William Binney, a former crypto-mathematician who worked for the NSA before resigning in 2001, became a whistleblower on programs he had a role in developing — programs he believes were being misused to spy on US citizens.

Binney described US federal law enforcement agencies as “new customer[s],” saying they are already using NSA mass-surveillance databases to “investigate, retroactively, anyone they want.”

“It is the FBI [Federal Bureau of Investigation] and the DEA [Drug Enforcement Administration] that are actually using this,” said Binney.

Binney says the NSA database is not limited to just US law enforcement agencies, either, adding that the NSA is “sharing this data around the world with all the policing agencies around the world who they collaborate with.”

The NSA’s mission statement claims the agency’s purpose is to collect data from foreign targets “for intelligence and counterintelligence purposes.” In 2013, whistleblower Edward Snowden leaked information revealing data collected by the NSA, under programs such as Operation Stellar Wind, actually encompassed personal information of nearly every citizen of the United States.

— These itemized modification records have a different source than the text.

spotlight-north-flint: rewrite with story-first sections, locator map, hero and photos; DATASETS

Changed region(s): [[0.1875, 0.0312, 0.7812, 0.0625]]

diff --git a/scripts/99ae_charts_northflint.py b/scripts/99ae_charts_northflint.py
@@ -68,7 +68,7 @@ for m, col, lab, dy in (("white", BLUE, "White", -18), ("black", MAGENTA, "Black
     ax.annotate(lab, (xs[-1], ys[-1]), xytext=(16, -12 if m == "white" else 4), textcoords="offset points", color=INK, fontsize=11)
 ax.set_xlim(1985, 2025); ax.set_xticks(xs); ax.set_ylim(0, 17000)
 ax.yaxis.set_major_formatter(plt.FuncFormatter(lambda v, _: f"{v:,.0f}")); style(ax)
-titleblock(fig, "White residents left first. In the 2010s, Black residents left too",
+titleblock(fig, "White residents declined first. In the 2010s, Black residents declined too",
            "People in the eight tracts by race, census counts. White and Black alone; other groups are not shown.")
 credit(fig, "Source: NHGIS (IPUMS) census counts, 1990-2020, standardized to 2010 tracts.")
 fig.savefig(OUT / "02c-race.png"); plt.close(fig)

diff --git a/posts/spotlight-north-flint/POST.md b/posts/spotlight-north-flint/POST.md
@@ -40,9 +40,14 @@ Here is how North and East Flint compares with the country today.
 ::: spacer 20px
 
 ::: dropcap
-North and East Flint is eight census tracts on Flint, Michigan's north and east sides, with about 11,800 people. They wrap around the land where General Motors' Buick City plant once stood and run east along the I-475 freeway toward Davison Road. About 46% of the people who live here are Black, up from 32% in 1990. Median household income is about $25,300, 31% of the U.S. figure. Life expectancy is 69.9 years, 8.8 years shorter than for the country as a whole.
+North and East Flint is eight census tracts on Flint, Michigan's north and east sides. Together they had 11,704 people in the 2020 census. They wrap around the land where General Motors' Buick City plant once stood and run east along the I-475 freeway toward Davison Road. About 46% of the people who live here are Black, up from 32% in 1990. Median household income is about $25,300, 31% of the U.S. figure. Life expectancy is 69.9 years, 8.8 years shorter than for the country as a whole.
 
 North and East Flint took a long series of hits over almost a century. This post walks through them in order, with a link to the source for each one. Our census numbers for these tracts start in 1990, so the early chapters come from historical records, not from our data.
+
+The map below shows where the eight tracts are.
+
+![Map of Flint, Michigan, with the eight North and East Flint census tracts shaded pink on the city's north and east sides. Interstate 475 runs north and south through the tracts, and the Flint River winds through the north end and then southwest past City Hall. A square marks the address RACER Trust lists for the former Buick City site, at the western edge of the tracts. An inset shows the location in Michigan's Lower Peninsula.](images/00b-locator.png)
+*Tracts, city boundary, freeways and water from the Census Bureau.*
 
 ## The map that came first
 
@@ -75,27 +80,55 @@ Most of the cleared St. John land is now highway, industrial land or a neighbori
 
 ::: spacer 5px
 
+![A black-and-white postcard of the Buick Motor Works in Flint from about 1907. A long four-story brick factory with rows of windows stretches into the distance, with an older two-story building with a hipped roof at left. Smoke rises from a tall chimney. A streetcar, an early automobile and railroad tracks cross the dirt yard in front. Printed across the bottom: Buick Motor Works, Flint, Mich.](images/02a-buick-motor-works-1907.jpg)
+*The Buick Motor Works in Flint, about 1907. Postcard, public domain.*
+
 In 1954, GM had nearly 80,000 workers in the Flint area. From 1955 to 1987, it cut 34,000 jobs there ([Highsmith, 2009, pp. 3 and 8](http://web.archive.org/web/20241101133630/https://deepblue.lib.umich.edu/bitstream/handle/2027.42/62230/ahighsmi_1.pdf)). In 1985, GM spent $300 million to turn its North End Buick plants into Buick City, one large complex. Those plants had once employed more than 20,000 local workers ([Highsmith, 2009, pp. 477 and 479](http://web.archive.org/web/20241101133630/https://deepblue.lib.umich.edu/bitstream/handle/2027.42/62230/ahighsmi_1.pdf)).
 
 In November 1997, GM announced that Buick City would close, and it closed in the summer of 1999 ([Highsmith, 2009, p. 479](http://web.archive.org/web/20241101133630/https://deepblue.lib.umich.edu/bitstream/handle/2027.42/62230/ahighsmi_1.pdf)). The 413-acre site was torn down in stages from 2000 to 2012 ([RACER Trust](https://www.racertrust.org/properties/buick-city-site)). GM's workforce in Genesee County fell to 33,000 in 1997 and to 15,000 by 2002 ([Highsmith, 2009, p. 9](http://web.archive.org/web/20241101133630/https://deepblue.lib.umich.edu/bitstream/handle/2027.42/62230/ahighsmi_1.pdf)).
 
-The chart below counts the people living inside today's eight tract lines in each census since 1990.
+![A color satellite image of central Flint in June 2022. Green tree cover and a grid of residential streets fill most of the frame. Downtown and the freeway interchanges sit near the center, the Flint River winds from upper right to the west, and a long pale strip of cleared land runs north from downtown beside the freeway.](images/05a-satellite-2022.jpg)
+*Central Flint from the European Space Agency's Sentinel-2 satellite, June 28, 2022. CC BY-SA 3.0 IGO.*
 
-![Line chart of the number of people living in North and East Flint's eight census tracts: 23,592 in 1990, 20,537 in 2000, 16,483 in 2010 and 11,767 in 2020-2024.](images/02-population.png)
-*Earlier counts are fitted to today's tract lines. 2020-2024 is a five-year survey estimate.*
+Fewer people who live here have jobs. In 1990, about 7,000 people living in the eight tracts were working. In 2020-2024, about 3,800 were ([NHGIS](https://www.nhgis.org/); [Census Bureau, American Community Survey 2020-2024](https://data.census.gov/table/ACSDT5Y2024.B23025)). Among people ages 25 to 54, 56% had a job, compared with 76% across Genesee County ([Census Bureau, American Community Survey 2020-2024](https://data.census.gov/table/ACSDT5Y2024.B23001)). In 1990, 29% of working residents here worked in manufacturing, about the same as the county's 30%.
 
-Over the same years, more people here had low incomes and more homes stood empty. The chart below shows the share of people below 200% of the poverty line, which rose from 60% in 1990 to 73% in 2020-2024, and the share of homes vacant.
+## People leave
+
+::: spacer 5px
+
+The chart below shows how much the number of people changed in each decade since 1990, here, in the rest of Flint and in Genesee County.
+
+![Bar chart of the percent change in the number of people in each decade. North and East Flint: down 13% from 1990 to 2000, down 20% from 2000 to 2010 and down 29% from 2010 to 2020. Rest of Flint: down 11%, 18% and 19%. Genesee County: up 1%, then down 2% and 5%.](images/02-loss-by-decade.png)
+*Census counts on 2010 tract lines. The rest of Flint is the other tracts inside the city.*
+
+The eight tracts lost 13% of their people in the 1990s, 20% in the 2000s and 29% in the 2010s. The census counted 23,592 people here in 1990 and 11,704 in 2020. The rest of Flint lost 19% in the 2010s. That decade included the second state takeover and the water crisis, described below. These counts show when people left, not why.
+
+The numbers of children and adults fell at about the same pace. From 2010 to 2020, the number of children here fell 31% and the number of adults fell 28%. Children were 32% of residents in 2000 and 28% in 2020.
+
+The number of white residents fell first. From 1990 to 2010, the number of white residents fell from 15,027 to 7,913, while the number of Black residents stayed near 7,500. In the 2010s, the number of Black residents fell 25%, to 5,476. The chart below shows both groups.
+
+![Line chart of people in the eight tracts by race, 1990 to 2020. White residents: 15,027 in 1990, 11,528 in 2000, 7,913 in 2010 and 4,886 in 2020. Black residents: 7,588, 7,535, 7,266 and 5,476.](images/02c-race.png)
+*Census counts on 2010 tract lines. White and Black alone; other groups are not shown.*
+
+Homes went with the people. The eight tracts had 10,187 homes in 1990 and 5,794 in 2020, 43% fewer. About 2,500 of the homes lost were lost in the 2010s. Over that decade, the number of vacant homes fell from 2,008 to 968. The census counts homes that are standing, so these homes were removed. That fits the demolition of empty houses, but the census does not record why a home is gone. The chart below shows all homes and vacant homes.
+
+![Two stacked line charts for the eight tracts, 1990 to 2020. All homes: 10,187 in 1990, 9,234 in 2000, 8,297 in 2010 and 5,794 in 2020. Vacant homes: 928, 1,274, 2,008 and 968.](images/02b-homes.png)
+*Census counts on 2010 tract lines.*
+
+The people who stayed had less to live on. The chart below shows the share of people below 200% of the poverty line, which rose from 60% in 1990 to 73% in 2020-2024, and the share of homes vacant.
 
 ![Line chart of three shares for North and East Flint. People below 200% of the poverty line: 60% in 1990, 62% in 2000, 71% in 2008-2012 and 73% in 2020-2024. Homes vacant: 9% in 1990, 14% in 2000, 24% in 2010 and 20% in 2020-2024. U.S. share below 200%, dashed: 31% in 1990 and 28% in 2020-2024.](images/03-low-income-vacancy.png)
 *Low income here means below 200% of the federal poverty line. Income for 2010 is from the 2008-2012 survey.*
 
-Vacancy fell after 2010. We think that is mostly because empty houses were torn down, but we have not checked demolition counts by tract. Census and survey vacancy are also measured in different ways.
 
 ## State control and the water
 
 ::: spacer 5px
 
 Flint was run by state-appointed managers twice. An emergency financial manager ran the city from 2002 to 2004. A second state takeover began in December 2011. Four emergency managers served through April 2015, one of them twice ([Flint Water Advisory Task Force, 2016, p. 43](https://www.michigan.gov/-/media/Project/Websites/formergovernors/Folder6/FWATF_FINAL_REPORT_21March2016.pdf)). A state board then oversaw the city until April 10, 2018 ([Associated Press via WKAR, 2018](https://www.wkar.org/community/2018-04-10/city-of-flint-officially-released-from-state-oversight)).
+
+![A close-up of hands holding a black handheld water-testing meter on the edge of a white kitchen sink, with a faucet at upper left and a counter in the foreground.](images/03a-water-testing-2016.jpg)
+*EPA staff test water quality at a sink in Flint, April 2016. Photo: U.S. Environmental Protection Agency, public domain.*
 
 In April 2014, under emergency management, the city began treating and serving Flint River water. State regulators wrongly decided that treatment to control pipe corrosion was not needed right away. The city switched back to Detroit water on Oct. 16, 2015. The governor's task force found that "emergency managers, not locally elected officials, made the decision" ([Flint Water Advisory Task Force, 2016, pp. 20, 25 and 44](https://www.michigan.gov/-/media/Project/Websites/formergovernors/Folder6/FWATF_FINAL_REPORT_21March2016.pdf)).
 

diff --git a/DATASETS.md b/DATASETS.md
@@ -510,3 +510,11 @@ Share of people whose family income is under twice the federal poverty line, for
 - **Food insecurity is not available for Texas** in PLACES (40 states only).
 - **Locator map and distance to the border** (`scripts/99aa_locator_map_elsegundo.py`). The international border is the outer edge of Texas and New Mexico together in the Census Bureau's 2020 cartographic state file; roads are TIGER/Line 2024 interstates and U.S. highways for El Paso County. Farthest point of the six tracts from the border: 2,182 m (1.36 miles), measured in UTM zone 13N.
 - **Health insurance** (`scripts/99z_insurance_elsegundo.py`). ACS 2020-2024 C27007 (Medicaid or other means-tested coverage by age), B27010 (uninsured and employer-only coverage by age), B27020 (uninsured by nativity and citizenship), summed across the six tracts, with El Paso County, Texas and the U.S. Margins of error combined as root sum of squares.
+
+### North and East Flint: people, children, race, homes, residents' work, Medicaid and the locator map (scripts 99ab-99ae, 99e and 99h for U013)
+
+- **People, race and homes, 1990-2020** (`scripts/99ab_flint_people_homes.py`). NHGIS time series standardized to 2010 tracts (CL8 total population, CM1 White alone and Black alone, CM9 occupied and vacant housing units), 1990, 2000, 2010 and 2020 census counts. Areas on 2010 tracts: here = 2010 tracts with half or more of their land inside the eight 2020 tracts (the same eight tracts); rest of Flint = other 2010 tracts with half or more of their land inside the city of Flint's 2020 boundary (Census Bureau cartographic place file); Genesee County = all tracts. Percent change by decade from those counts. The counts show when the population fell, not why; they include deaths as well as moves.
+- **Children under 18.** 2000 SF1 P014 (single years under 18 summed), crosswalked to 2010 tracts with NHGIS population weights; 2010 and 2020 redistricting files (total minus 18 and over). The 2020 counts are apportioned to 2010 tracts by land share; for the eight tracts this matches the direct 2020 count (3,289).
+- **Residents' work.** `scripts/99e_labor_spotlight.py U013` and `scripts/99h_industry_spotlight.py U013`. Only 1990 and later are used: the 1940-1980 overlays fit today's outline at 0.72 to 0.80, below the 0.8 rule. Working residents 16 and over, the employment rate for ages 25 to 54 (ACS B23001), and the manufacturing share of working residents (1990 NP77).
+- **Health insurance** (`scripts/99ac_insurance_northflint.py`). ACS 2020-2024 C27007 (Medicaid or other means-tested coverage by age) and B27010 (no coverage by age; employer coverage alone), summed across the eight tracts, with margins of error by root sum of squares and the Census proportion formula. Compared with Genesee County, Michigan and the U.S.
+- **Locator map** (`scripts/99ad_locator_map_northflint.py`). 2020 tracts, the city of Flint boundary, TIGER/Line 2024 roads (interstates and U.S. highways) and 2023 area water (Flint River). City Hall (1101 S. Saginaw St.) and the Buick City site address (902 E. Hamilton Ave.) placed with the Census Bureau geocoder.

Following the exposure of its domestic mass surveillance and spying programs, the NSA has gone on to defend its operations as being in the interest of national security. It also claims to have violated no US privacy laws, although a May 2015 federal appeals court ruling determined the NSA’s mass collection of telephone metadata was both unconstitutional and illegal. Despite the ruling, the NSA has stated that it still plans on keeping and using the data.

In addition to the court ruling, the NSA is currently being sued by the nonprofit Wikimedia Foundation, the American Civil Liberties Union, and others in a lawsuit that claims the agency’s monitoring has hindered the effectiveness of a free press.

Written by TruthVoice editor David Neely